Editor's Note: This piece was authored by Sam Lewis.
“If you do not shape the world, you will be shaped by it.” That’s what George Osborne, who served in the administration of British Prime Minister David Cameron, had to say about the Battle for Aleppo in the Syrian Civil War back in 2016. Soon after his remarks, the Syrian Army, supported by Russian airstrikes, cemented President Assad’s brutal regime. Today, it seems we’ve finally learnt the lessons from Syria. This week’s unprecedented jointly televised announcement of a new defensive partnership between the UK, US and Australia, dubbed AUKUS, is a testament to this fact. The trilateral agreement to invest in nuclear submarine fleets in the Pacific is welcome news, especially after the West’s decision to leave Afghanistan in the horrifying scenes we witnessed last month.
But does this commitment to help Australia counter China’s power in the region go far enough?
This year’s Integrated Review from the British government highlighted the desire for the UK to establish “a greater and more persistent presence than any other European country” within the Indo-Pacific. Now it’s time to put those words into action and join the Quad — a strategic dialogue between the US, Japan, India and Australia that is committed to “a shared vision for a Free and Open Indo-Pacific”.
Though the Quad is still far from a formalised organisation — it lacks a secretariat and a permanent decision-making body like NATO or the UN — it acts as an important conduit of multilateralism within the Indo-Pacific. Since 2017, dialogue between its members has become more frequent, and in 2020, the groupings’ first joint military exercises in over a decade took place. Just last week, President Biden announced the first in person meeting of each nation’s leaders would take place at the White House on 24th September.
Britain should seek to be involved in future meetings.
Why? Because the world is safer when Britain gets involved, and there is no better time to assert our ambitions. After the U.S.’s tragic withdrawal from Afghanistan, it’s natural to question whether there is the political will or resources to be involved in parts of the world far away from home. The answer must be a resounding yes. Our fellow liberal democracies, Japan, Taiwan, India and New Zealand, have already welcomed the news of AUKUS. To join Quad, take part in joint military exercises and future consultations in the region is the next step in reasserting our commitment to the international order.
Another important reason is that we have very tangible economic interests in the Indo-Pacific. Still fresh from our departure from the European Union, Britain has been eager to seek trading opportunities elsewhere. Given Asia is on track to become 50% of global GDP by 2040, it can be no surprise that on 1st February this year, we applied to become a member of the CPTPP, a trade pact representing some 500 million people across 11 countries in the region. We also mustn’t forget that some $5.3 trillion worth of trade goes through the contested South China Sea each year. By joining the Quad, we can show we’re committed to the peace and security of Asia, and not simply some far off, small nation hoping for a quick buck that will scramble at the first sign of trouble.

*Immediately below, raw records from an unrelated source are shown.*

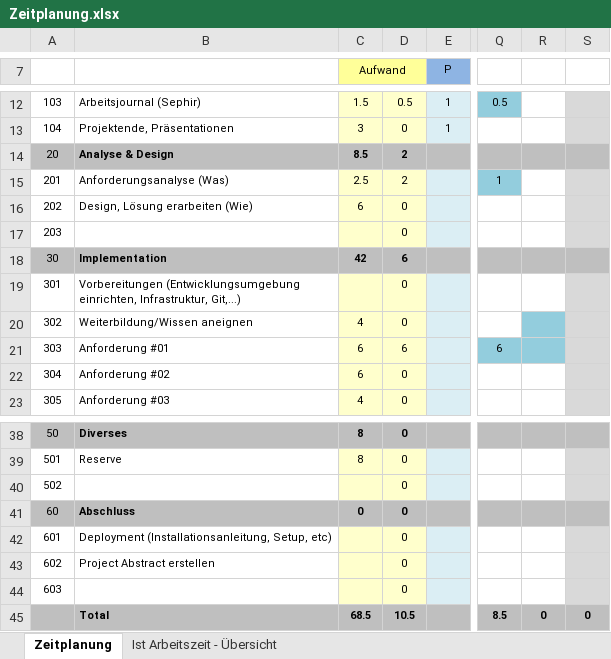
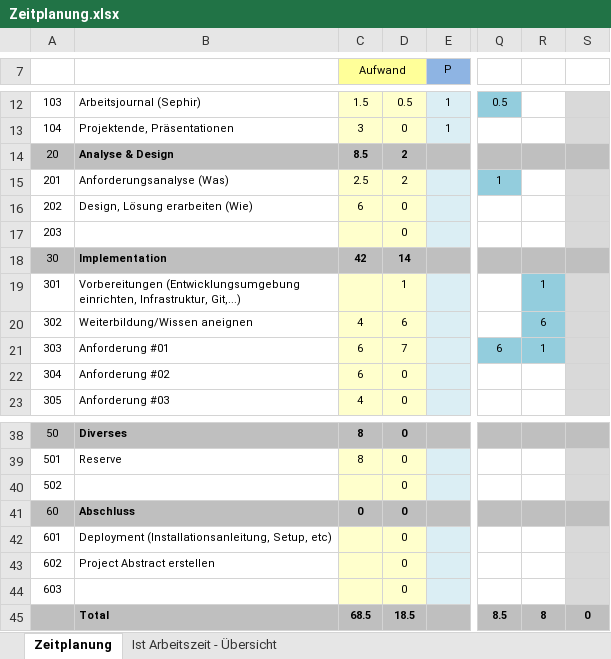
Before and after one commit to bjgedeon/matchplanner, an Excel workbook: dokumente/Zeitplanung.xlsx, sheet Zeitplanung, drawn as a sheet; only a part is shown, gaps mark what is left out; values as stored, in another font and other column widths than the file's, no borders; the diff names each change by its address in the sheet, - before the commit and + after, or states it on an @@ line.

```diff
--- a/dokumente/Zeitplanung.xlsx (sheet Zeitplanung)
+++ b/dokumente/Zeitplanung.xlsx (sheet Zeitplanung)
-D18: 6
+D18: 14
-D19: 0
+D19: 1
-R19: (empty)
+R19: 1
-R19 fill: none
+R19 fill: #93CDDD
-D20: 0
+D20: 6
-R20: (empty)
+R20: 6
-D21: 6
+D21: 7
-R21: (empty)
+R21: 1
-D45: 10.5
+D45: 18.5
-R45: 0
+R45: 8
```
Also changed, not shown: sheet Ist Arbeitszeit - Übersicht, charts or pictures, 10 other files.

Finally, it is important to assert ourselves in the region as a counter to the creeping totalitarianism that is sweeping Asia. Twice this year, countries that border China have fallen to anti-democratic forces. In Burma in February and more recently in Afghanistan, militaries have seized control, using their new powers to curtail free speech, free press and women’s rights alongside other unsavoury acts. We can’t expect China to act in a way favourable to our values. They have, after all, supported a murderous regime in North Korea for many years and are themselves committing human rights abuses in Xinjiang. By joining the Quad, we can assert our voice within the region and stand up for the liberal values we hold dear.
China, which was subjugated by the will of foreign powers during its ‘century of humiliation’, knows all too well that shaping the world requires being active within it. Britain must find its voice now that we have left the EU. The centre of world events is moving to Asia, and we must use our post-Brexit flexibility to follow it.
Maps of the world within Chinese schools put the Middle Kingdom at the centre of the globe. Across the Pacific is an equally sized United States. In the top left, a small blob, more like a stain on the map than a country, sits the UK. It’s time to show Asia we aren’t just some small blob off the edge of a continent, destined to obscurity. It’s time for the UK to make the Quad a Quintet.